Some March Madness cliches are more wretched than others

used to rail vs clichés like “Cinderella” and “bubble teams.” Those words, though, have been used so pervasively in discussions about the NCAA Basketball Tournament that they are now as endemic to coverage as March Madness. That’s what makes English perhaps the best language on the planet; words are blended and redefined, in part, through popular usage and changes in society. (God help us, though, if charity stripe eventually makes the cut.)

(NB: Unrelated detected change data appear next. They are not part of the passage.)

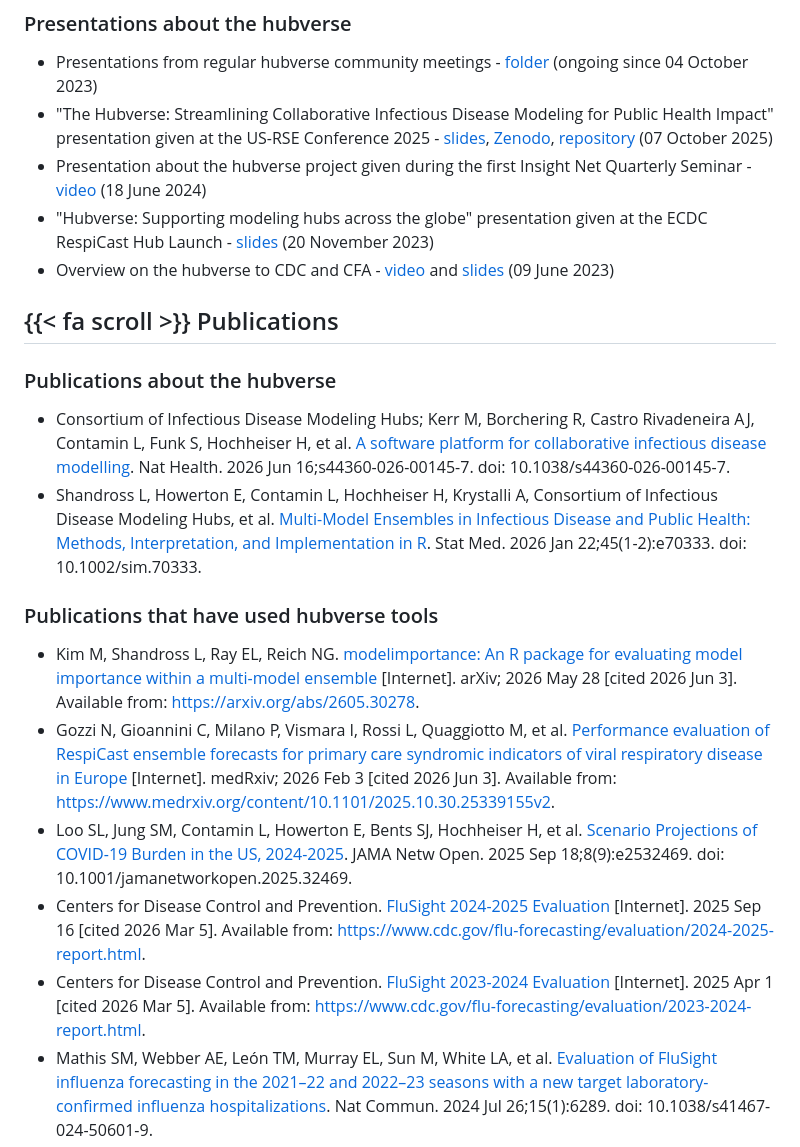
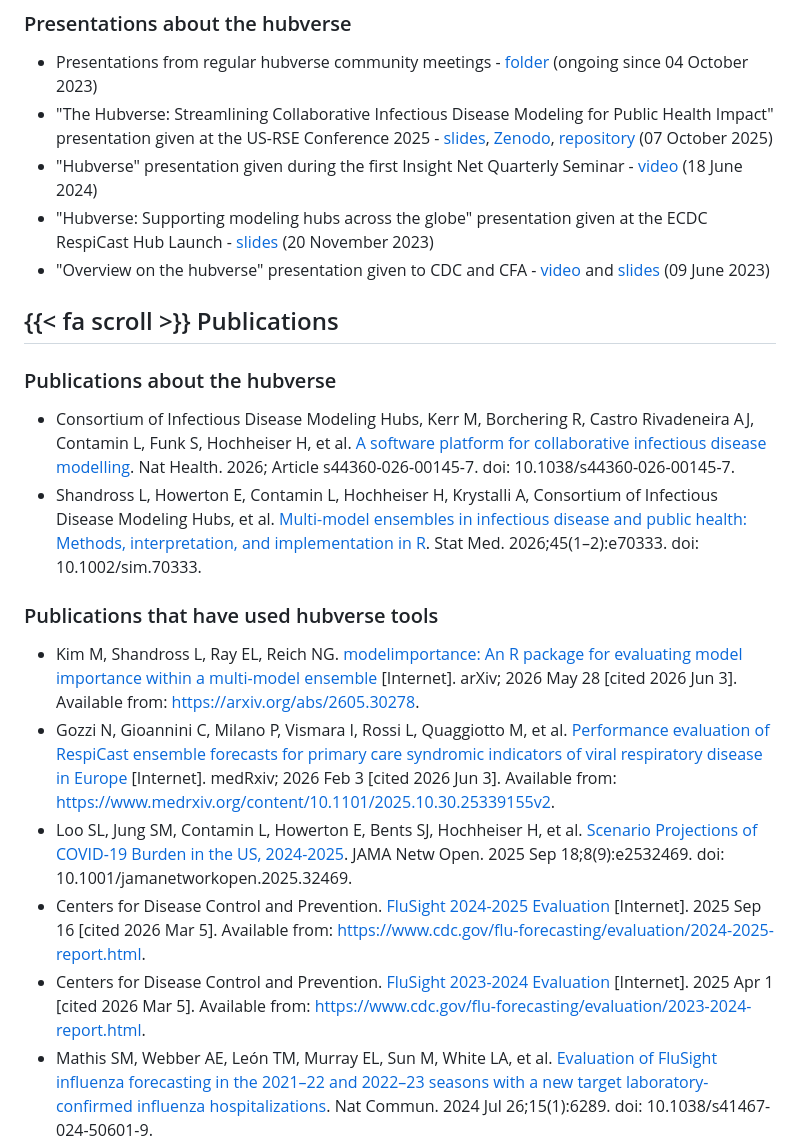
Before and after one commit to hubverse-org/hubverse-site, a Markdown page: researchtalks.md, the part around the change. Drawn GitHub-style.

Commit message:
A few cosmetic fixes to the presentations and publications

```diff
--- a/researchtalks.md
+++ b/researchtalks.md
@@ -10,24 +10,24 @@ Following is a list of research outputs and talks related to the hubverse. This
 
 - Presentations from regular hubverse community meetings - [folder](https://drive.google.com/drive/u/1/folders/1OGXf2V-gejEYOC-kYvZo2Zqj3EdCGTE5?ths=true) (ongoing since 04 October 2023)
 - "The Hubverse: Streamlining Collaborative Infectious Disease Modeling for Public Health Impact" presentation given at the US-RSE Conference 2025 - [slides](https://hubverse-org.github.io/hubverse-talk-usrse25/#/title-slide), [Zenodo](https://zenodo.org/records/17297552), [repository](https://github.com/hubverse-org/hubverse-talk-usrse25) (07 October 2025)
-- Presentation about the hubverse project given during the first Insight Net Quarterly Seminar - [video](https://youtu.be/RF5_V2SEbnA?si=iBsmitzG9qLmIiE1) (18 June 2024)
+- "Hubverse" presentation given during the first Insight Net Quarterly Seminar - [video](https://youtu.be/RF5_V2SEbnA?si=iBsmitzG9qLmIiE1) (18 June 2024)
 - "Hubverse: Supporting modeling hubs across the globe" presentation given at the ECDC RespiCast Hub Launch - [slides](includes/files/202311-ecdc-hub-launch.pdf) (20 November 2023)
-- Overview on the hubverse to CDC and CFA - [video](https://www.youtube.com/watch?v=aLVF90zwM-E) and [slides](https://docs.google.com/presentation/d/e/2PACX-1vRhXa7DgUDATi3Ovzc8rmUADD9aWeaZKkDV-2wXmja4KT0PJV7elsWiNRHCj9ypRaFEGoFNumOP2mhS/pub?start=false&loop=false&delayms=3000) (09 June 2023)
+- "Overview on the hubverse" presentation given to CDC and CFA - [video](https://www.youtube.com/watch?v=aLVF90zwM-E) and [slides](https://docs.google.com/presentation/d/e/2PACX-1vRhXa7DgUDATi3Ovzc8rmUADD9aWeaZKkDV-2wXmja4KT0PJV7elsWiNRHCj9ypRaFEGoFNumOP2mhS/pub?start=false&loop=false&delayms=3000) (09 June 2023)
 
 ## {{< fa scroll >}} Publications
 
 ### Publications about the hubverse
 
-- Consortium of Infectious Disease Modeling Hubs; Kerr M, Borchering R, Castro Rivadeneira AJ, Contamin L, Funk S, Hochheiser H, et al. [A software platform for collaborative infectious disease modelling](https://www.nature.com/articles/s44360-026-00145-7). Nat Health. 2026 Jun 16;s44360-026-00145-7. doi: 10.1038/s44360-026-00145-7.
-- Shandross L, Howerton E, Contamin L, Hochheiser H, Krystalli A, Consortium of Infectious Disease Modeling Hubs, et al. [Multi-Model Ensembles in Infectious Disease and Public Health: Methods, Interpretation, and Implementation in R](https://onlinelibrary.wiley.com/doi/10.1002/sim.70333). Stat Med. 2026 Jan 22;45(1-2):e70333. doi: 10.1002/sim.70333.
+- Consortium of Infectious Disease Modeling Hubs, Kerr M, Borchering R, Castro Rivadeneira AJ, Contamin L, Funk S, Hochheiser H, et al. [A software platform for collaborative infectious disease modelling](https://www.nature.com/articles/s44360-026-00145-7). Nat Health. 2026; Article s44360-026-00145-7. doi: 10.1038/s44360-026-00145-7.
+- Shandross L, Howerton E, Contamin L, Hochheiser H, Krystalli A, Consortium of Infectious Disease Modeling Hubs, et al. [Multi-model ensembles in infectious disease and public health: Methods, interpretation, and implementation in R](https://onlinelibrary.wiley.com/doi/10.1002/sim.70333). Stat Med. 2026;45(1–2):e70333. doi: 10.1002/sim.70333.
 
 ### Publications that have used hubverse tools
 
-- Kim M, Shandross L, Ray EL, Reich NG. [modelimportance: An R package for evaluating model importance within a multi-model ensemble](https://arxiv.org/abs/2605.30278) [Internet]. arXiv; 2026 May 28 [cited 2026 Jun 3]. Available from: [https://arxiv.org/abs/2605.30278](https://arxiv.org/abs/2605.30278).
-- Gozzi N, Gioannini C, Milano P, Vismara I, Rossi L, Quaggiotto M, et al. [Performance evaluation of RespiCast ensemble forecasts for primary care syndromic indicators of viral respiratory disease in Europe](https://www.medrxiv.org/content/10.1101/2025.10.30.25339155v2) [Internet]. medRxiv; 2026 Feb 3 [cited 2026 Jun 3]. Available from: [https://www.medrxiv.org/content/10.1101/2025.10.30.25339155v2](https://www.medrxiv.org/content/10.1101/2025.10.30.25339155v2).
+- Kim M, Shandross L, Ray EL, Reich NG. [modelimportance: An R package for evaluating model importance within a multi-model ensemble](https://arxiv.org/abs/2605.30278) [Internet]. arXiv; 2026 May 28 [cited 2026 Jun 3]. Available from: https://arxiv.org/abs/2605.30278.
+- Gozzi N, Gioannini C, Milano P, Vismara I, Rossi L, Quaggiotto M, et al. [Performance evaluation of RespiCast ensemble forecasts for primary care syndromic indicators of viral respiratory disease in Europe](https://www.medrxiv.org/content/10.1101/2025.10.30.25339155v2) [Internet]. medRxiv; 2026 Feb 3 [cited 2026 Jun 3]. Available from: https://www.medrxiv.org/content/10.1101/2025.10.30.25339155v2.
 - Loo SL, Jung SM, Contamin L, Howerton E, Bents SJ, Hochheiser H, et al. [Scenario Projections of COVID-19 Burden in the US, 2024-2025](https://jamanetwork.com/journals/jamanetworkopen/fullarticle/2839067). JAMA Netw Open. 2025 Sep 18;8(9):e2532469. doi: 10.1001/jamanetworkopen.2025.32469.
-- Centers for Disease Control and Prevention. [FluSight 2024-2025 Evaluation](https://www.cdc.gov/flu-forecasting/evaluation/2024-2025-report.html) [Internet]. 2025 Sep 16 [cited 2026 Mar 5]. Available from: [https://www.cdc.gov/flu-forecasting/evaluation/2024-2025-report.html](https://www.cdc.gov/flu-forecasting/evaluation/2024-2025-report.html).
-- Centers for Disease Control and Prevention. [FluSight 2023-2024 Evaluation](https://www.cdc.gov/flu-forecasting/evaluation/2023-2024-report.html) [Internet]. 2025 Apr 1 [cited 2026 Mar 5]. Available from: [https://www.cdc.gov/flu-forecasting/evaluation/2023-2024-report.html](https://www.cdc.gov/flu-forecasting/evaluation/2023-2024-report.html).
+- Centers for Disease Control and Prevention. [FluSight 2024-2025 Evaluation](https://www.cdc.gov/flu-forecasting/evaluation/2024-2025-report.html) [Internet]. 2025 Sep 16 [cited 2026 Mar 5]. Available from: https://www.cdc.gov/flu-forecasting/evaluation/2024-2025-report.html.
+- Centers for Disease Control and Prevention. [FluSight 2023-2024 Evaluation](https://www.cdc.gov/flu-forecasting/evaluation/2023-2024-report.html) [Internet]. 2025 Apr 1 [cited 2026 Mar 5]. Available from: https://www.cdc.gov/flu-forecasting/evaluation/2023-2024-report.html.
 - Mathis SM, Webber AE, León TM, Murray EL, Sun M, White LA, et al. [Evaluation of FluSight influenza forecasting in the 2021–22 and 2022–23 seasons with a new target laboratory-confirmed influenza hospitalizations](https://www.nature.com/articles/s41467-024-50601-9). Nat Commun. 2024 Jul 26;15(1):6289. doi: 10.1038/s41467-024-50601-9.
 - Loo SL, Howerton E, Contamin L, Smith CP, Borchering RK, Mullany LC, et al. [The US COVID-19 and Influenza Scenario Modeling Hubs: Delivering long-term projections to guide policy](https://www.sciencedirect.com/science/article/pii/S1755436523000749). Epidemics. 2024 Mar 1;46:100738. doi: 10.1016/j.epidem.2023.100738.
 - Howerton E, Contamin L, Mullany LC, Qin M, Reich NG, Bents S, et al. [Evaluation of the US COVID-19 Scenario Modeling Hub for informing pandemic response under uncertainty](https://www.nature.com/articles/s41467-023-42680-x). Nat Commun. 2023 Nov 20;14(1):7260. doi: 10.1038/s41467-023-42680-x.
```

Sports language has been a big part of our vernacular for more than a century. Baseball, in particular, has a strong hold on how we describe our lives. We go to bat for others, strike out when we fail, and hit a home run when we succeed. Sometimes, though, we throw a Hail Mary pass in a desperate attempt to do well. At other times, a decision or action is a slam dunk. Continue reading “Some March Madness cliches are more wretched than others”

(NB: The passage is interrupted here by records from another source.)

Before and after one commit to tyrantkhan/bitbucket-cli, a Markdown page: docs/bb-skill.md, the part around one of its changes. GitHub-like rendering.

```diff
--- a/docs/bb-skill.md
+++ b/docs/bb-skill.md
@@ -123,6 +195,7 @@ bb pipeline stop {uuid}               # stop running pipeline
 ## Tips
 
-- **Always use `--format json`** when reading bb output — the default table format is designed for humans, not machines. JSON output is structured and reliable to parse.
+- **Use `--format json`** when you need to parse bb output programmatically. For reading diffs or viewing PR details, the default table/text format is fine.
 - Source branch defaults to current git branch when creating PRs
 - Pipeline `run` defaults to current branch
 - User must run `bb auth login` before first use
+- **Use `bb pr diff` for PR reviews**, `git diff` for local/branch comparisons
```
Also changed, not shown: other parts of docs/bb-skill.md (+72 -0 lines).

Even Spock might agree: Clarity is the key to solid sportswriting

Once upon a time, someone somewhere used a new word or phrase to describe something related to sports that was creative, illuminating and/or humorous. Through the years, that word became embedded in sports journalism’s lexicon, used – perhaps, tirelessly – numerous times. So should this word be considered a cliché, a worn phrase or just another vocabulary word, no different than other parts of speech? At what point should writers eschew such words and phrases?

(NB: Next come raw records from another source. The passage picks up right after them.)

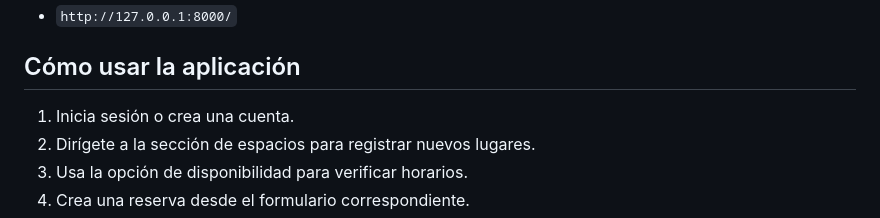
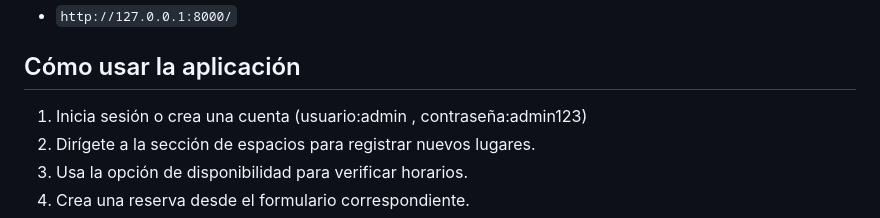
Before and after one commit to AXl1130/reservas-espacios-uniguajira-2.0, a Markdown page: README.md, the part around the change. GitHub-like rendering.

```diff
--- a/README.md
+++ b/README.md
@@ -102,7 +102,7 @@ La aplicación quedará disponible en:
 - `http://127.0.0.1:8000/`
 
 ## Cómo usar la aplicación
-1. Inicia sesión o crea una cuenta.
+1. Inicia sesión o crea una cuenta (usuario:admin , contraseña:admin123)
 2. Dirígete a la sección de espacios para registrar nuevos lugares.
 3. Usa la opción de disponibilidad para verificar horarios.
 4. Crea una reserva desde el formulario correspondiente.
```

Continue reading “Even Spock might agree: Clarity is the key to solid sportswriting”